It’s 2018, and yes you may have a host of new year’s resolutions already sought out for … but if I could add one more item to your list, consider the daily practice of journaling. It doesn’t have to be an hour power writing session on the daily, but perhaps a few minutes scheduled into your morning or evening routine ...
November 13-19 marks Digital Health Week, an annual celebration to recognize how digital health is transforming the delivery of care across Canada as more of our healthcare services become digital. Through innovations such as telemedicine, e-visits, predictive diagnostics, wearable sensors and a host of new smartphone apps, digital health has become an increasingly popular medium in helping Canadians manage their health and wellness.
Diaphragmatic breathing, otherwise known as “deep breathing,” is defined as an efficient integrative body-mind training for dealing with stress and psychosomatic conditions (Ma et al., 2017). Benefits of diaphragmatic breathing, notably emotional balance and social adaptation have been investigated in association with meditative practices, ancient eastern religions (e.g. Buddhism), and the movement arts (e.g. yoga and Tai Chi) (Sargunaraj et al., 1996; Beauchaine, 2001; Porges, 2001). Various psychological studies have also found diaphragmatic breathing to be an effective non-pharmacological intervention for reducing stress, anxiety, and depression (Stromberg et al., 2015) ...

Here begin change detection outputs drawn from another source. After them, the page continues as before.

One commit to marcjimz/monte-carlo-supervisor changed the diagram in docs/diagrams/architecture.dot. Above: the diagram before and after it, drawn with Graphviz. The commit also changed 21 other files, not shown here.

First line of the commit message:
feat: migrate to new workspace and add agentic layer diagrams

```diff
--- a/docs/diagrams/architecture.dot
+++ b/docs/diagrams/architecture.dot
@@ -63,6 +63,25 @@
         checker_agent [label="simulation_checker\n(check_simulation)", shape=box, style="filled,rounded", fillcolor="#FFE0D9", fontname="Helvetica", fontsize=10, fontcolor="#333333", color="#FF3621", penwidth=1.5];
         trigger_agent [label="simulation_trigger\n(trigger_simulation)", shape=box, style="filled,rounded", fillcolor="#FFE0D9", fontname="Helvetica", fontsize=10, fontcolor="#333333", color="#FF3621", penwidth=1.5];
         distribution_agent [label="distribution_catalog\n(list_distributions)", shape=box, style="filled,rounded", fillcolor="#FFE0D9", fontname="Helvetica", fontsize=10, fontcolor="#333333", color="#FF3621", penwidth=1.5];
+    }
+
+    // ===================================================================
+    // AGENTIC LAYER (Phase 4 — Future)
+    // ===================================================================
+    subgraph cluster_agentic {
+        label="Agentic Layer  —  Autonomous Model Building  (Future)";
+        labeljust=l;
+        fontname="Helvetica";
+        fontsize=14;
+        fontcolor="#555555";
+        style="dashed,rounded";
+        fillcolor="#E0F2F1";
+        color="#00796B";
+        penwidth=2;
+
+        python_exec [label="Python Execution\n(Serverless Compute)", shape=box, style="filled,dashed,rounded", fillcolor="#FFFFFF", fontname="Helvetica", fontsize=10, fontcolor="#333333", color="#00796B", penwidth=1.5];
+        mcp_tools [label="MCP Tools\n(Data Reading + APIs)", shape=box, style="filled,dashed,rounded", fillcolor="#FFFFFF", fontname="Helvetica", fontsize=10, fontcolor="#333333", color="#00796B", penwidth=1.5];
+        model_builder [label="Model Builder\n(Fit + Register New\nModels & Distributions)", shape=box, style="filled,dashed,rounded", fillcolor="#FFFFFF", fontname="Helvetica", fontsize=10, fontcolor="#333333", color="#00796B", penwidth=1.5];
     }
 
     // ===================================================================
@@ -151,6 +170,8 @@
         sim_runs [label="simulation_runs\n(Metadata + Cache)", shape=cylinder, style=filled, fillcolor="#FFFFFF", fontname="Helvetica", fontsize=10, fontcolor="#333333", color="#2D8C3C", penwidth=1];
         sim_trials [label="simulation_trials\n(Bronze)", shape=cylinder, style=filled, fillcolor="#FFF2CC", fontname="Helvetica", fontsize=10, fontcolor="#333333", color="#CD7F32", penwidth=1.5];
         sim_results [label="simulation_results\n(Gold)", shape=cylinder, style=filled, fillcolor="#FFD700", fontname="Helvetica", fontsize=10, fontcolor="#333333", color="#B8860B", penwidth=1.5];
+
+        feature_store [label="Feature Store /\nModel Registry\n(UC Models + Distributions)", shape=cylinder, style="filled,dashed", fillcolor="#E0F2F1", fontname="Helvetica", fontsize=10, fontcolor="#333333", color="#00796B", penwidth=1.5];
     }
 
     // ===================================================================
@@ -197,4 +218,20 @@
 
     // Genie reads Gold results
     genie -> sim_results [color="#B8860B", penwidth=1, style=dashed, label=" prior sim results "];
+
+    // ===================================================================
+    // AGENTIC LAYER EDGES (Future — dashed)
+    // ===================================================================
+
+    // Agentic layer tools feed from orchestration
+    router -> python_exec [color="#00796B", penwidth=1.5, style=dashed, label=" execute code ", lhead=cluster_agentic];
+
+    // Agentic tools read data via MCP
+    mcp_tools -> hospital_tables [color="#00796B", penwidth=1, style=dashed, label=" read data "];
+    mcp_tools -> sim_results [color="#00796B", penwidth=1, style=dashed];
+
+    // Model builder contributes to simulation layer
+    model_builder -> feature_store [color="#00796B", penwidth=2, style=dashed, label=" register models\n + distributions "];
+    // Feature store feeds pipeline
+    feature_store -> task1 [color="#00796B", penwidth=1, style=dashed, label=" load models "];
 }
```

It's Sunday afternoon. You've spent the morning slowly rising out of bed, running errands that you've put off during the week, and have even managed to hit up your favourite brunch spot.

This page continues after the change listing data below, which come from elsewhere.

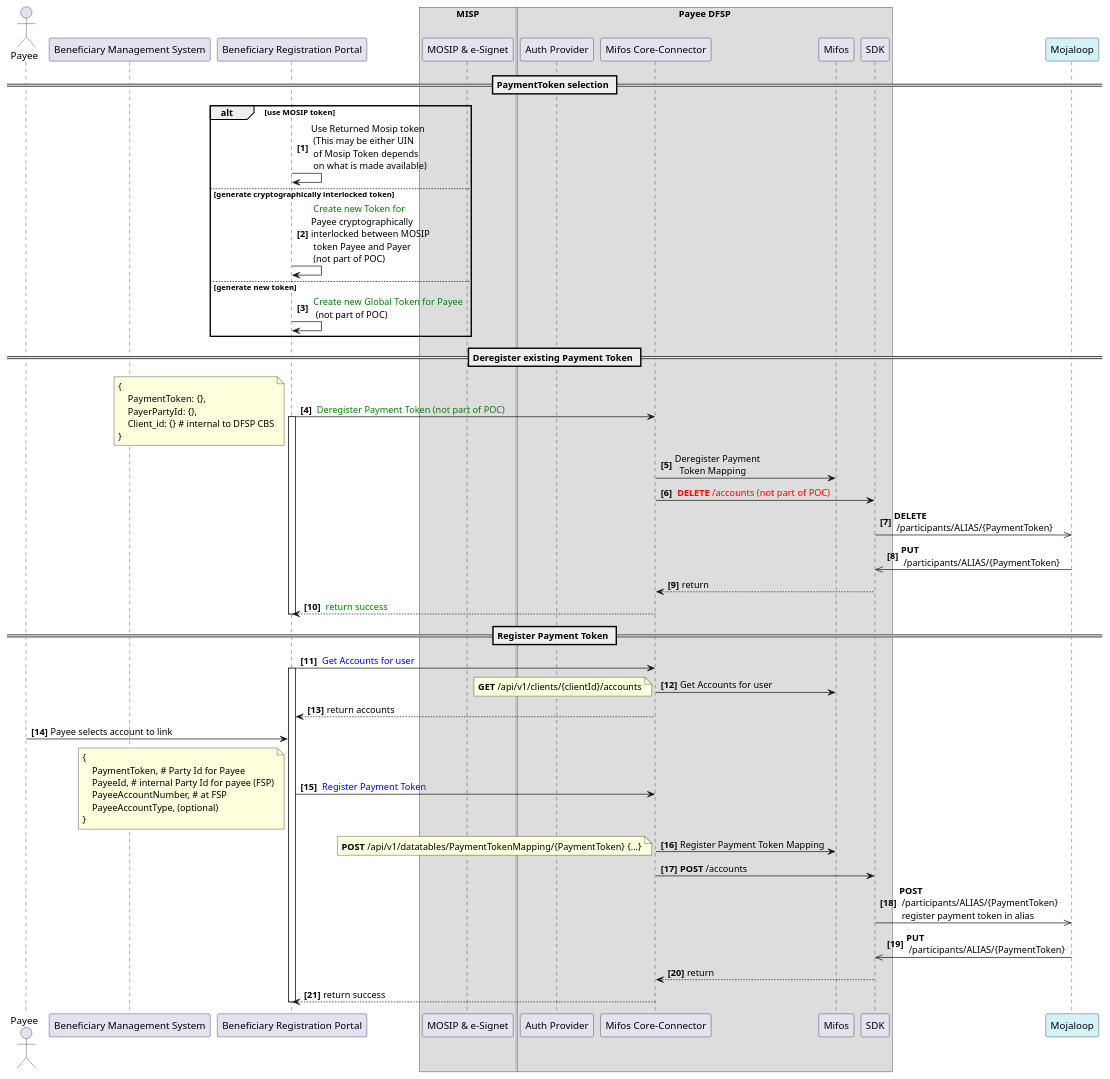
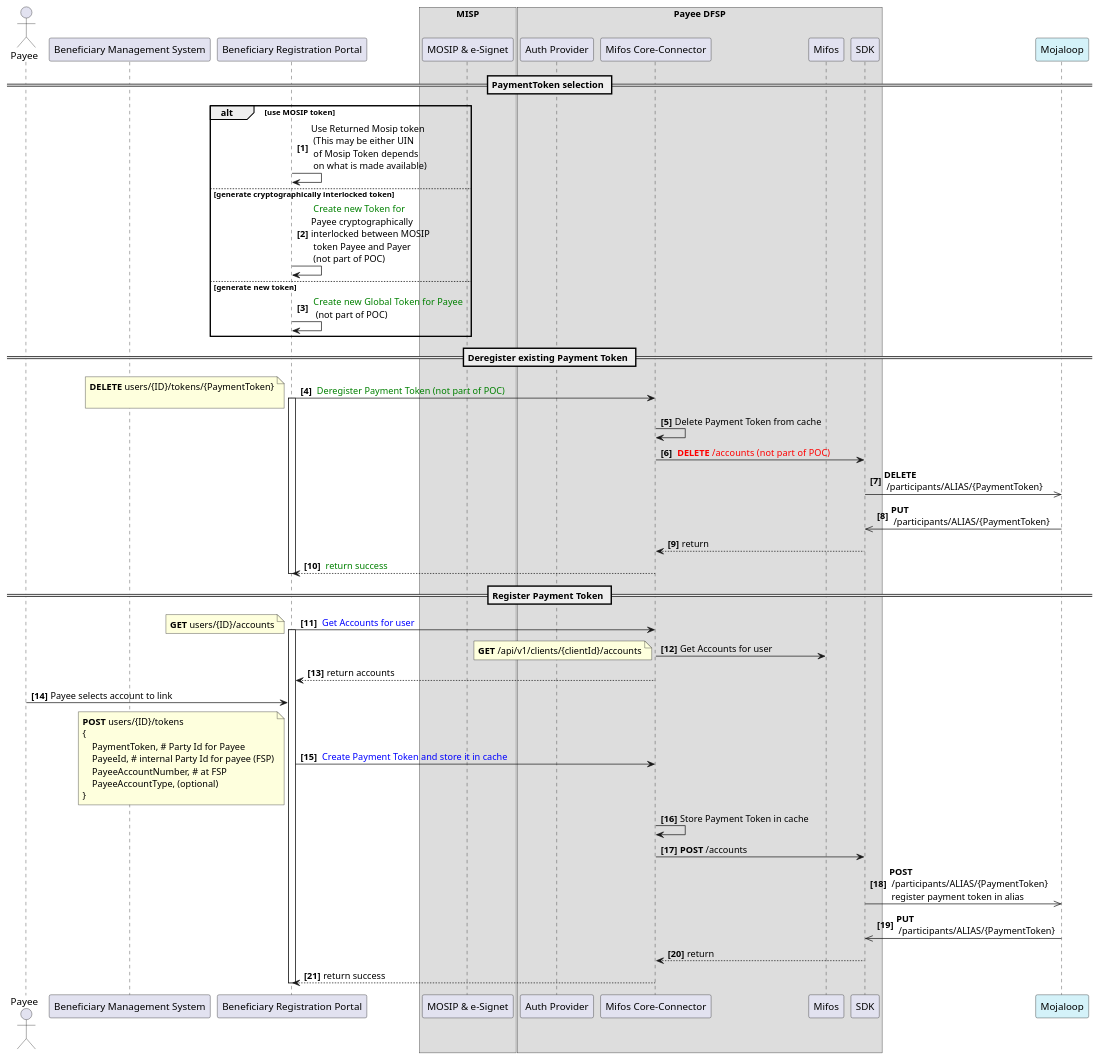
One commit to mojaloop/ml-mosip-integration changed the diagram in Docs/G2PTokenRegistrationRedirect-3-TokenRegistration.plantuml. Above: the diagram before and after it, drawn with PlantUML. The commit also changed 6 other files, not shown here.

Commit message:
feat(iprod-329): correct diagrams

```diff
--- a/Docs/G2PTokenRegistrationRedirect-3-TokenRegistration.plantuml
+++ b/Docs/G2PTokenRegistrationRedirect-3-TokenRegistration.plantuml
@@ -1,87 +1,85 @@
 @startuml
 autonumber 1 "<b>[0]"
 
 actor "Payee" as Payee
 
 participant "Beneficiary Management System" as BMS
 participant "Beneficiary Registration Portal" as BRP
 
 box MISP
 participant "MOSIP & e-Signet" as eSignet
 end box
-box "Payee DFSP" 
+box "Payee DFSP"
 participant "Auth Provider" as OAuth
 participant "Mifos Core-Connector" as CC
 participant "Mifos" as Mifos
 participant "SDK" as SDK
 end box
 participant "Mojaloop" as Mojaloop  #d4f2f9
 
-== PaymentToken selection == 
+== PaymentToken selection ==
 
 alt use MOSIP token
 BRP->BRP: Use Returned Mosip token \n (This may be either UIN \n of Mosip Token depends \n on what is made available)
 else generate cryptographically interlocked token
 BRP->BRP: <color:Green> Create new Token for \nPayee cryptographically \ninterlocked between MOSIP\n token Payee and Payer \n (not part of POC)
 else generate new token
 BRP->BRP: <color:Green> Create new Global Token for Payee\n  (not part of POC)
 end
 
 
-== Deregister existing Payment Token == 
+== Deregister existing Payment Token ==
 BRP->CC: <color:Green> Deregister Payment Token (not part of POC)
-note left 
-{
-    PaymentToken: {},
-    PayerPartyId: {}, 
-    Client_id: {} # internal to DFSP CBS
-}
+note left
+**DELETE** users/{ID}/tokens/{PaymentToken}
+
 end note
 activate BRP
 
-CC->Mifos: Deregister Payment\n  Token Mapping
+CC->CC: Delete Payment Token from cache
 CC->SDK: <color:Red> **DELETE** /accounts  (not part of POC)
-SDK->>Mojaloop: **DELETE** \n /participants/ALIAS/{PaymentToken} 
-Mojaloop->>SDK: **PUT** \n /participants/ALIAS/{PaymentToken} 
+SDK->>Mojaloop: **DELETE** \n /participants/ALIAS/{PaymentToken}
+Mojaloop->>SDK: **PUT** \n /participants/ALIAS/{PaymentToken}
 SDK-->CC: return
 
 CC-->BRP: <color:Green> return success
 deactivate BRP
 
 
-== Register Payment Token == 
-BRP->CC: <color:Blue> Get Accounts for user 
+== Register Payment Token ==
+BRP->CC: <color:Blue> Get Accounts for user
+note left
+**GET** users/{ID}/accounts
+end note
+
 activate BRP
-CC->Mifos: Get Accounts for user 
-
+CC->Mifos: Get Accounts for user
 note left
 **GET** /api/v1/clients/{clientId}/accounts
 end note
 CC-->BRP: return accounts
 
 
 Payee->BRP: Payee selects account to link
-BRP->CC: <color:Blue> Register Payment Token
+BRP->CC: <color:Blue> Create Payment Token and store it in cache
 note left
+**POST** users/{ID}/tokens
 {
     PaymentToken, # Party Id for Payee
     PayeeId, # internal Party Id for payee (FSP)
     PayeeAccountNumber, # at FSP
     PayeeAccountType, (optional)
 }
 end note
 
-CC->Mifos: Register Payment Token Mapping
-note left
- **POST** /api/v1/datatables/PaymentTokenMapping/{PaymentToken} {...}
-end note
+CC->CC: Store Payment Token in cache
 CC->SDK: **POST** /accounts
 SDK->>Mojaloop: **POST** \n /participants/ALIAS/{PaymentToken} \n register payment token in alias
-Mojaloop->>SDK: **PUT** \n /participants/ALIAS/{PaymentToken} 
+Mojaloop->>SDK: **PUT** \n /participants/ALIAS/{PaymentToken}
 SDK-->CC: return
 CC-->BRP: return success
 deactivate BRP
 
 
 
 @enduml
```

Then it sinks in ... tomorrow is MONDAY.
You suddenly feel a wave of anxiety rush over you. The relaxation and enjoyment of the weekend's activities come to a halt. You begin to preoccupy your thoughts about the upcoming work week; thoughts of upcoming projects and meetings, colleagues that you need to attend to, conflicts that are unresolved. Your mood takes a down turn, and you begin to feel irritable and restless. You may even have a tough time falling, or staying asleep as those ruminating thoughts about your upcoming workweek invade your mind. If these feelings resonate with you, you might have a case of the 'Sunday Night Blues.'
Our experience at work will always have an impact on our mental health, either in a positive or negative way, and to lesser or greater extents. The relationship is indisputable. Yet, it is difficult to draw direct causation between the two. Is it even our job that is causing harm to our mental health or is it something else in our environment? Are some jobs worse than others for our mental health? If so, what makes them so bad? Do only specific workplace factors have an effect while the others are irrelevant?
Today marks the start of Mental Health awareness week in Toronto! With the rising usage of social media in corporate and personal contexts, our focus this year is on raising awareness about mental health and social media. Are you a community manager? Do you manage a corporate social media account? Are you a social media guru? Blogger? Vlogger? Or regular Facebook checker? Then stay tuned this week to the blog and L&L Social channels for information, tips, personal stories, and strategies to maintain your mental health while using social media.
Asking for help has been promulgated as a sign of weakness, incompetence, or an imposition on other people's time. When we don't want to come across as being a nuisance, we tend to avoid asking for help altogether, and expect that things will just work out.
I want to stress that this approach is flawed, and that the opposite is true. Asking for help is in fact a STRENGTH, not a weakness.